__TASK OBJECTIVE__
Drop every picture, then repeat the records exactly.

──────────────────────────────

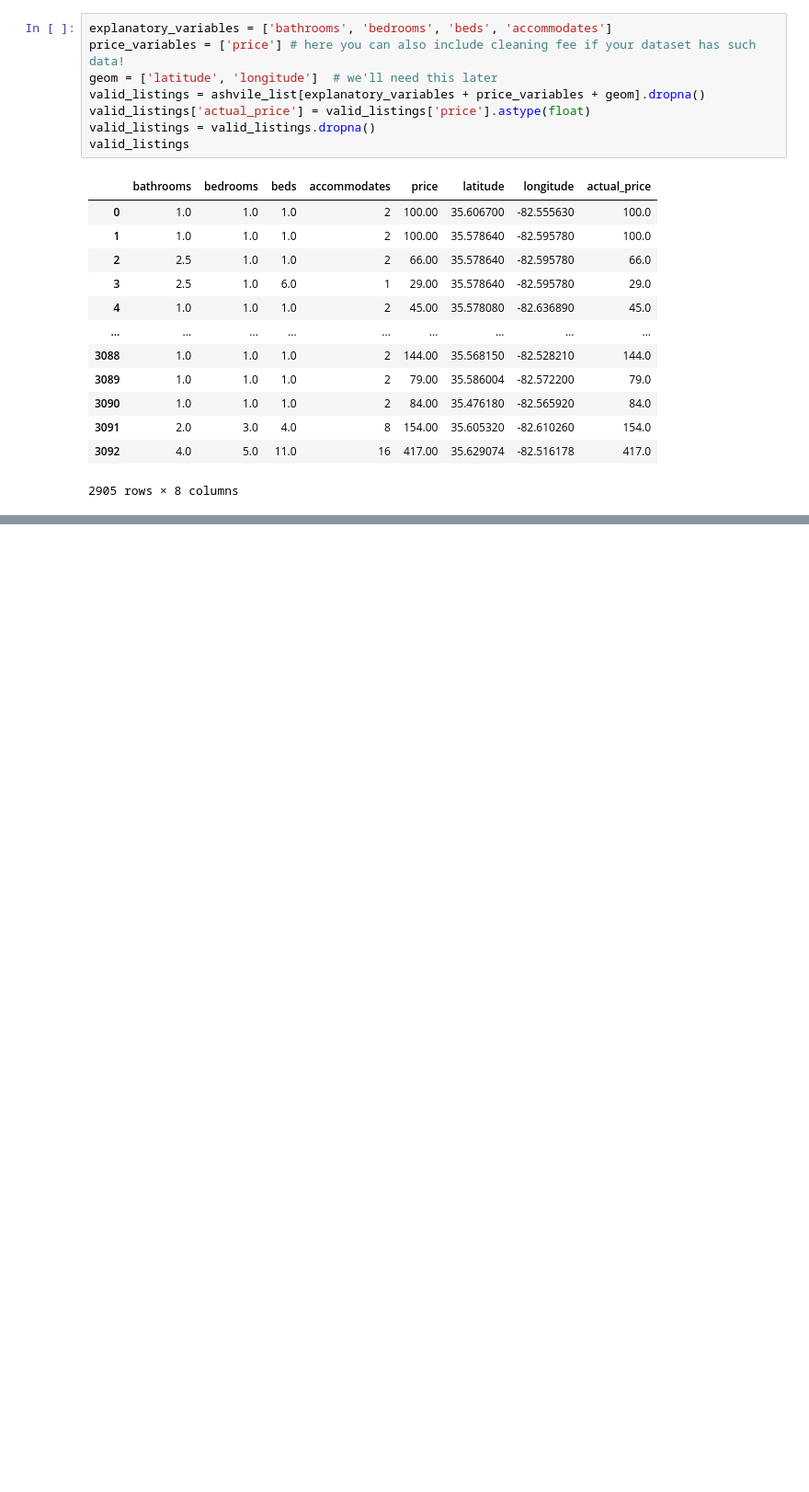
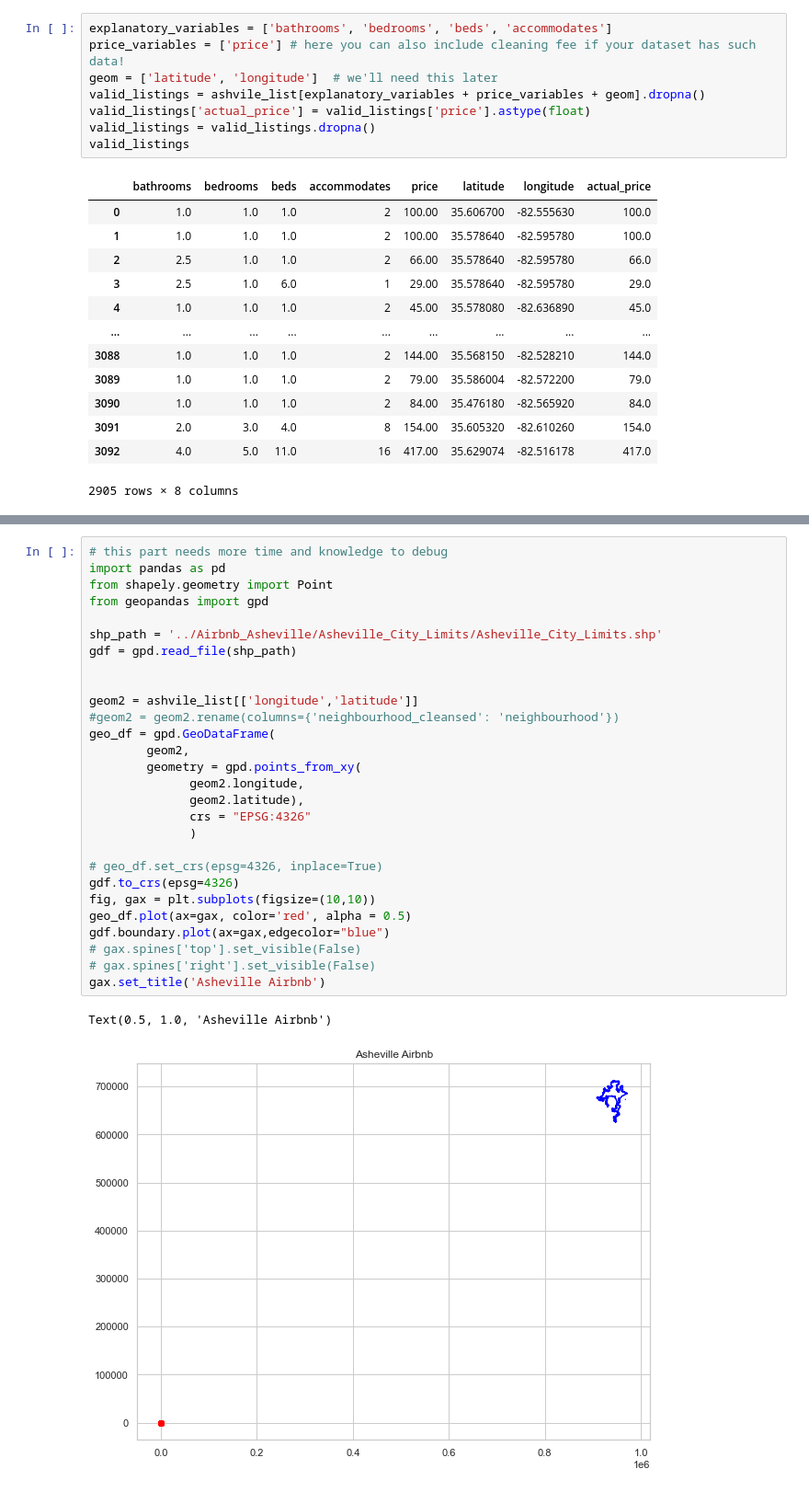
Before and after one commit to sepideh68/Airbnb, a Jupyter notebook: Airbnb-Asheville.ipynb, the cells around one changed output, grey strips where cells are left out. Shown at 92% size. Saved outputs shown, nothing was run; the diff lists cells and outputs as text; blank space fills up the shorter version.

```diff
--- a/Airbnb-Asheville.ipynb
+++ b/Airbnb-Asheville.ipynb
@@ -394,0 +335,31 @@ geo_df[geo_df['room_type']== 'Entire home/apt'].plot(ax=ax, markersize=20, color
+# %%
+# this part needs more time and knowledge to debug
+import pandas as pd
+from shapely.geometry import Point
+from geopandas import gpd
+
+shp_path = '../Airbnb_Asheville/Asheville_City_Limits/Asheville_City_Limits.shp'
+gdf = gpd.read_file(shp_path)
+
+
+geom2 = ashvile_list[['longitude','latitude']]
+#geom2 = geom2.rename(columns={'neighbourhood_cleansed': 'neighbourhood'})
+geo_df = gpd.GeoDataFrame(
+        geom2,
+        geometry = gpd.points_from_xy(
+              geom2.longitude,
+              geom2.latitude),
+              crs = "EPSG:4326"
+              )
+
+# geo_df.set_crs(epsg=4326, inplace=True)
+gdf.to_crs(epsg=4326)
+fig, gax = plt.subplots(figsize=(10,10))
+geo_df.plot(ax=gax, color='red', alpha = 0.5)
+gdf.boundary.plot(ax=gax,edgecolor="blue")
+# gax.spines['top'].set_visible(False)
+# gax.spines['right'].set_visible(False)
+gax.set_title('Asheville Airbnb')
+# %% [output]
+Text(0.5, 1.0, 'Asheville Airbnb')
+[figure, added]
```
Also changed, not shown: parts of 26 cells of this notebook.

──────────────────────────────

__COMPLETED EXERCISE__
Before and after one commit to sepideh68/Airbnb, a Jupyter notebook: Airbnb-Asheville.ipynb, the cells around one changed output, grey strips where cells are left out. Shown at 92% size. Saved outputs shown, nothing was run; the diff lists cells and outputs as text; blank space fills up the shorter version.

```diff
--- a/Airbnb-Asheville.ipynb
+++ b/Airbnb-Asheville.ipynb
@@ -394,0 +335,31 @@ geo_df[geo_df['room_type']== 'Entire home/apt'].plot(ax=ax, markersize=20, color
+# %%
+# this part needs more time and knowledge to debug
+import pandas as pd
+from shapely.geometry import Point
+from geopandas import gpd
+
+shp_path = '../Airbnb_Asheville/Asheville_City_Limits/Asheville_City_Limits.shp'
+gdf = gpd.read_file(shp_path)
+
+
+geom2 = ashvile_list[['longitude','latitude']]
+#geom2 = geom2.rename(columns={'neighbourhood_cleansed': 'neighbourhood'})
+geo_df = gpd.GeoDataFrame(
+        geom2,
+        geometry = gpd.points_from_xy(
+              geom2.longitude,
+              geom2.latitude),
+              crs = "EPSG:4326"
+              )
+
+# geo_df.set_crs(epsg=4326, inplace=True)
+gdf.to_crs(epsg=4326)
+fig, gax = plt.subplots(figsize=(10,10))
+geo_df.plot(ax=gax, color='red', alpha = 0.5)
+gdf.boundary.plot(ax=gax,edgecolor="blue")
+# gax.spines['top'].set_visible(False)
+# gax.spines['right'].set_visible(False)
+gax.set_title('Asheville Airbnb')
+# %% [output]
+Text(0.5, 1.0, 'Asheville Airbnb')
+[figure, added]
```
Also changed, not shown: parts of 26 cells of this notebook.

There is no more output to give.